The placement of fine, sterile needles into specific areas of the body in order to activate the body’s internal energy system or “qi.” When this system is activated, the body’s own recuperative power is stimulated, promoting natural healing for a wide variety of medical problems.
Herbal medicine has been used in China for more than 5000 years. Even today, most pharmaceutical drugs are derived from the active ingredients found in herbs, plants and trees. Chinese herbal formulas were traditionally prepared as teas, which many westerners have found challenging to ingest. Fortunately, many herbal medicines are now available in a variety of forms, such as tablets, powders, tinctures, and capsules. Herbs may be prescribed for numerous ailments as an adjunct to acupuncture, since they assist in the body’s healing process.
If you have any food allergies or sensitivities, let your acupuncturist know prior to taking herbal formulas.
Usually performed on the back and neck, cupping is a suction technique that uses glass or plastic jars to stimulate the flow of blood and qi in the superficial muscle and skin layers of the body. It is commonly used in cases where there is an old injury, chronic pain or an acute cold. Although cupping can sometimes be uncomfortable for patients, particularly the first time they have it done, most people report tremendous relief from their symptoms almost immediately after treatment. It is normal for the skin in an area that has been cupped to show discoloration. The skin color may take 3-7 days to return to normal. It is very important to protect a recently cupped area from exposure to wind or cold drafts.

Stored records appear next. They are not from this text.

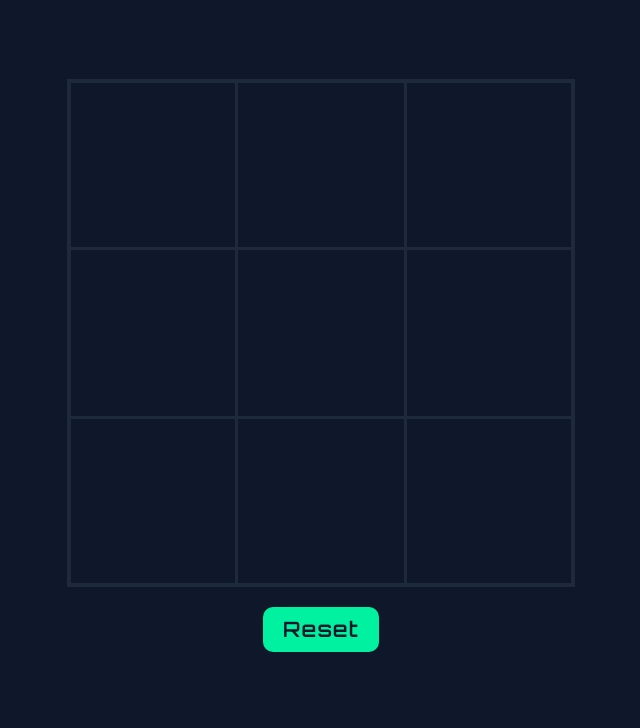
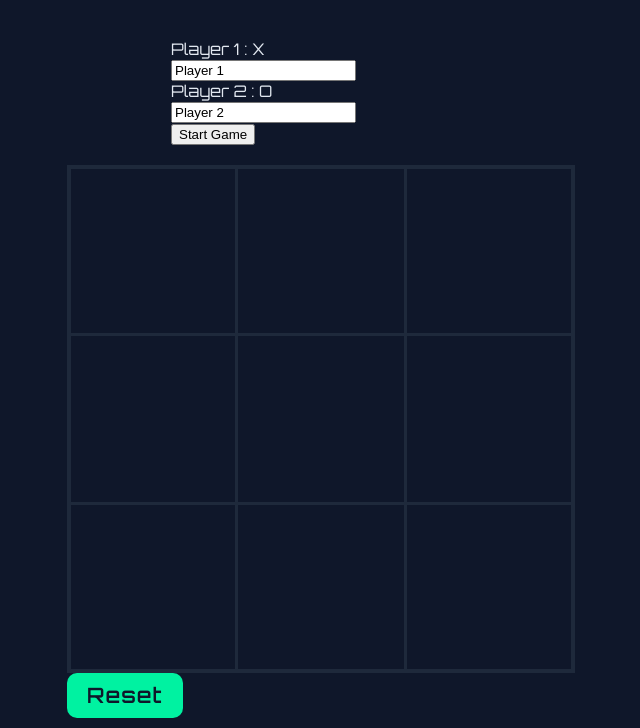
Before and after one commit to sameeksha-dalvi/tic-tac-toe, a plain HTML site: page index.html in a window 1280 px wide. Shown: the part 72-800 px from the top of the page, without its empty margins (319-959 px from the left). Drawn offline with Linux system fonts and the light colour scheme.

Commit message:
feat: add setup screen and game screen structure

```diff
--- a/index.html
+++ b/index.html
@@ -12,8 +12,26 @@
 
     <div class="container">
         <h1>Tic Tac Toe</h1>
+        <div class="setup-screen">
+            <div class="players">
+                <div id="player1">
+                    <label for="player1-name">Player 1 : X</label><br>
+                    <input type="text" id="player1-name" placeholder="Player 1 Name" value="Player 1">
+                </div>
+                <div id="player2">
+                    <label for="player2-name">Player 2 : O</label><br>
+                    <input type="text" id="player2-name" placeholder="Player 2 Name" value="Player 2">
+                </div>
+                <div>
+                    <button>Start Game</button>
+                </div>
+
+            </div>
+        </div>
+
+        <div class="game-screen">
             <div class="winner"></div>
-        <div class="players"></div>
+
             <div class="board">
                 <div class="cell left-cell top-cell"></div>
                 <div class="cell middle-cell top-cell"></div>
@@ -29,6 +47,8 @@
                 <button id="resetBtn" class="btn">Reset</button>
             </div>
 
+        </div>
+
 
     </div>
     <script src="script.js"></script>
--- a/style.css
+++ b/style.css
@@ -107,3 +107,15 @@ body{
     letter-spacing: 3px;
     color: var(--draw-msg);
 }
+
+.hidden{
+    display: none;
+}
+
+.setup-screen{
+    width: 300px;
+    display: flex;
+    align-items: center;
+    justify-content: stretch;
+
+}
```
Lines whose indentation alone changed are shown as unchanged.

A heat therapy that utilizes an herb called “mugwort,” moxa penetrates heat deeply into the body, helping to eliminate problems caused by cold-related conditions. Moxa comes in various forms, including: sticks, loose herbs, and preformed cones.
Chi Nei Tsang:
An abdominal massage that stimulates qi and blood flow through the internal organs and aids in digestion and elimination.
Aromatherapy, used since antiquity, is the practice of applying natural oils extracted from flowers, bark, stems, leaves, roots and other parts of a plant to enhance psychological and physical well-being.
Inhaling the aroma from these “essential” oils is believed to stimulate brain function; absorption of the scents can promote whole-body healing.
Food is a form of medicine. Therefore it is helpful to identify dietary changes that might assist the body in its natural healing process. When the body receives what it needs, it is capable of healing itself.